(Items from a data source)
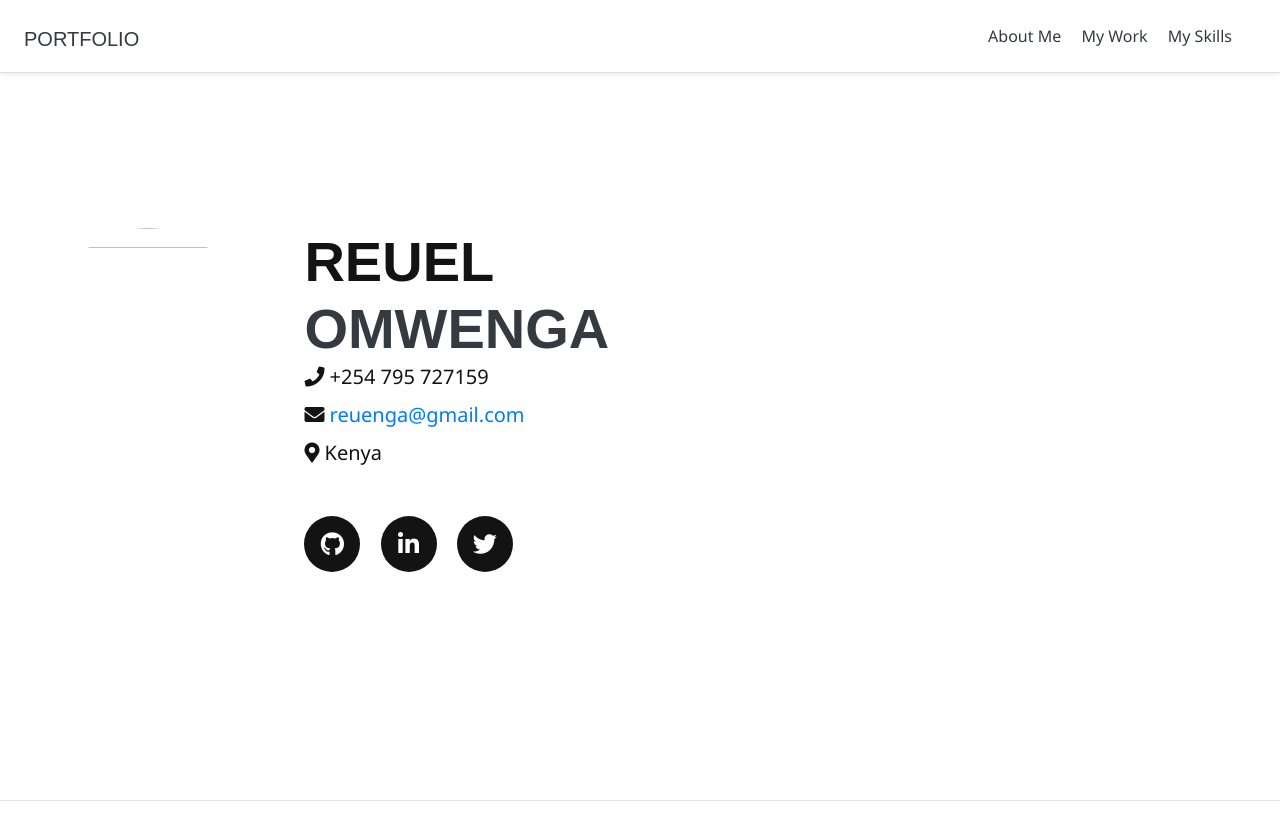
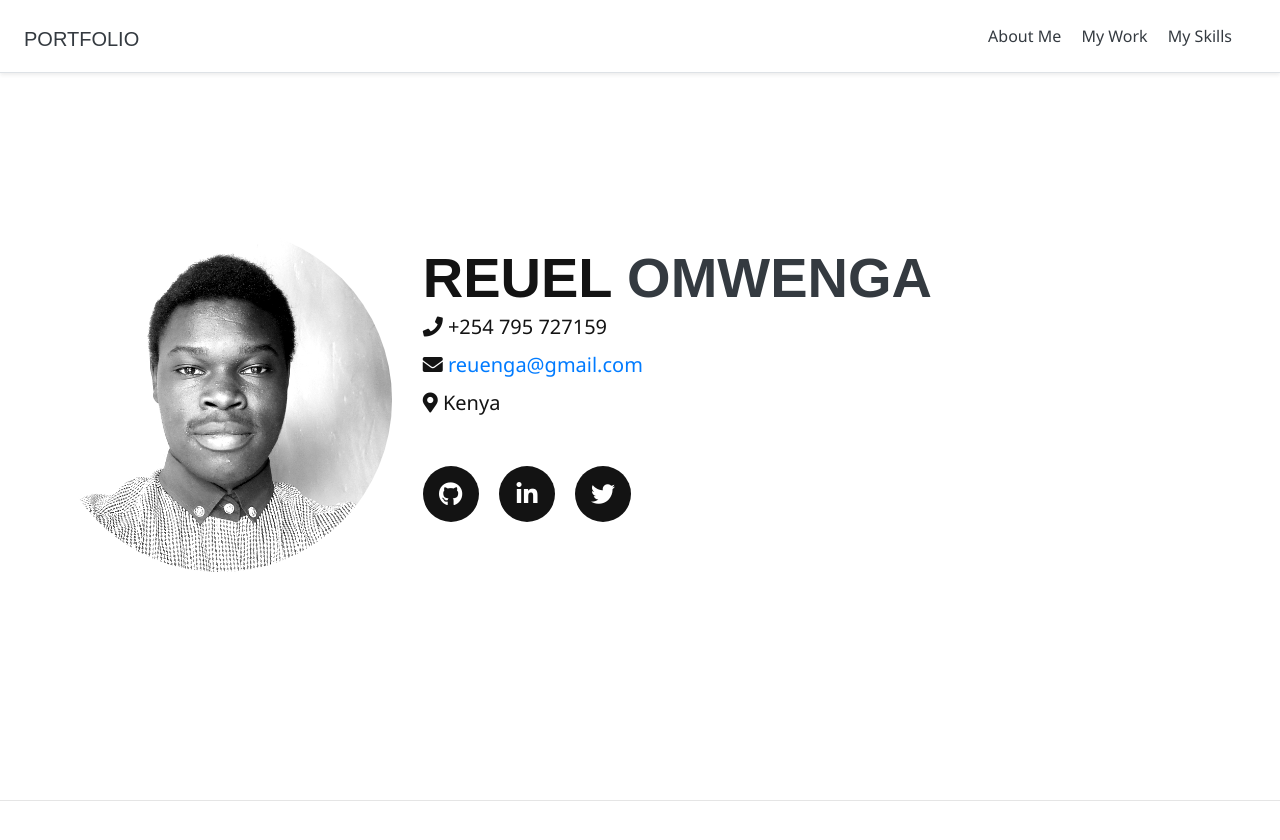
Before and after one commit to ReuelO/reuelomwenga.github.io, a plain HTML site: page index.html in a window 1280 px wide. Shown: the top 840 px of the page. Drawn offline with Linux system fonts and the light colour scheme.

Commit message:
photo added

```diff
--- a/index.html
+++ b/index.html
@@ -12,6 +12,11 @@
     <link href="vendor/bootstrap/css/bootstrap.min.css" rel="stylesheet">
     <link href="vendor/fontawesome-free/css/all.min.css" rel="stylesheet">
     <link href="vendor/main.css" rel="stylesheet">
+
+    <script src="vendor/jquery/jquery.min.js"></script>
+    <script src="vendor/bootstrap/js/bootstrap.bundle.min.js"></script>
+    <script src="vendor/jquery-easing/jquery.easing.min.js"></script>
+    <script src="vendor/main.js"></script>
 </head>
 
 <body id="page-top">
@@ -31,13 +36,12 @@
 
         <section class="resume-section p-3 p-lg-5 d-flex align-items-center">
             <div class="row">
-                <div class="col-sm-12 col-md-5 col-lg-5 col-xl-4">
-                    <span class="d-none d-lg-block">
-                        <img class="img-fluid img-profile rounded-circle mx-auto mb-2" width="200px" height="200px"
-                            src="" alt="">
+                <div class="col-4">
+                    <span class="d-block">
+                        <img class="img-fluid img-profile rounded-circle" src="img/photo.jpg" alt="">
                     </span>
                 </div>
-                <div class="col-sm-12 col-md-7 col-lg-7 col-xl-8">
+                <div class="col-8 p-3">
                     <h2 class="mb-0">Reuel
                         <span class="text-dark">Omwenga</span>
                     </h2>
@@ -220,11 +224,6 @@
         </section>
 
     </div>
-
-    <script src="vendor/jquery/jquery.min.js"></script>
-    <script src="vendor/bootstrap/js/bootstrap.bundle.min.js"></script>
-    <script src="vendor/jquery-easing/jquery.easing.min.js"></script>
-    <script src="vendor/main.js"></script>
 </body>
 
 </html>
--- a/vendor/main.css
+++ b/vendor/main.css
@@ -14,6 +14,29 @@ body {
   font-family: "Segoe UI", Tahoma, Geneva, Verdana, sans-serif;
   background-color: #ffffff;
   color: #131313;
+}
+
+.img-profile {
+  width: 250px;
+  height: inherit;
+}
+@media (min-width: 31.25rem) {
+  .img-profile {
+    width: 250px;
+    height: inherit;
+  }
+}
+@media (min-width: 45rem) {
+  .img-profile {
+    width: 350px;
+    height: inherit;
+  }
+}
+@media (min-width: 62rem) {
+  .img-profile {
+    width: 550px;
+    height: inherit;
+  }
 }
 
 h1,
```
Also changed, not shown: img/photo.jpg (added), img/profile.jpg (deleted).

• [About this task]
Retype the records exactly. Any image in them should not appear in what you write.

• [Response to the task]
Before and after one commit to ReuelO/reuelomwenga.github.io, a plain HTML site: page index.html in a window 1280 px wide. Shown: the top 840 px of the page. Drawn offline with Linux system fonts and the light colour scheme.

Commit message:
photo added

```diff
--- a/index.html
+++ b/index.html
@@ -12,6 +12,11 @@
     <link href="vendor/bootstrap/css/bootstrap.min.css" rel="stylesheet">
     <link href="vendor/fontawesome-free/css/all.min.css" rel="stylesheet">
     <link href="vendor/main.css" rel="stylesheet">
+
+    <script src="vendor/jquery/jquery.min.js"></script>
+    <script src="vendor/bootstrap/js/bootstrap.bundle.min.js"></script>
+    <script src="vendor/jquery-easing/jquery.easing.min.js"></script>
+    <script src="vendor/main.js"></script>
 </head>
 
 <body id="page-top">
@@ -31,13 +36,12 @@
 
         <section class="resume-section p-3 p-lg-5 d-flex align-items-center">
             <div class="row">
-                <div class="col-sm-12 col-md-5 col-lg-5 col-xl-4">
-                    <span class="d-none d-lg-block">
-                        <img class="img-fluid img-profile rounded-circle mx-auto mb-2" width="200px" height="200px"
-                            src="" alt="">
+                <div class="col-4">
+                    <span class="d-block">
+                        <img class="img-fluid img-profile rounded-circle" src="img/photo.jpg" alt="">
                     </span>
                 </div>
-                <div class="col-sm-12 col-md-7 col-lg-7 col-xl-8">
+                <div class="col-8 p-3">
                     <h2 class="mb-0">Reuel
                         <span class="text-dark">Omwenga</span>
                     </h2>
@@ -220,11 +224,6 @@
         </section>
 
     </div>
-
-    <script src="vendor/jquery/jquery.min.js"></script>
-    <script src="vendor/bootstrap/js/bootstrap.bundle.min.js"></script>
-    <script src="vendor/jquery-easing/jquery.easing.min.js"></script>
-    <script src="vendor/main.js"></script>
 </body>
 
 </html>
--- a/vendor/main.css
+++ b/vendor/main.css
@@ -14,6 +14,29 @@ body {
   font-family: "Segoe UI", Tahoma, Geneva, Verdana, sans-serif;
   background-color: #ffffff;
   color: #131313;
+}
+
+.img-profile {
+  width: 250px;
+  height: inherit;
+}
+@media (min-width: 31.25rem) {
+  .img-profile {
+    width: 250px;
+    height: inherit;
+  }
+}
+@media (min-width: 45rem) {
+  .img-profile {
+    width: 350px;
+    height: inherit;
+  }
+}
+@media (min-width: 62rem) {
+  .img-profile {
+    width: 550px;
+    height: inherit;
+  }
 }
 
 h1,
```
Also changed, not shown: img/photo.jpg (added), img/profile.jpg (deleted).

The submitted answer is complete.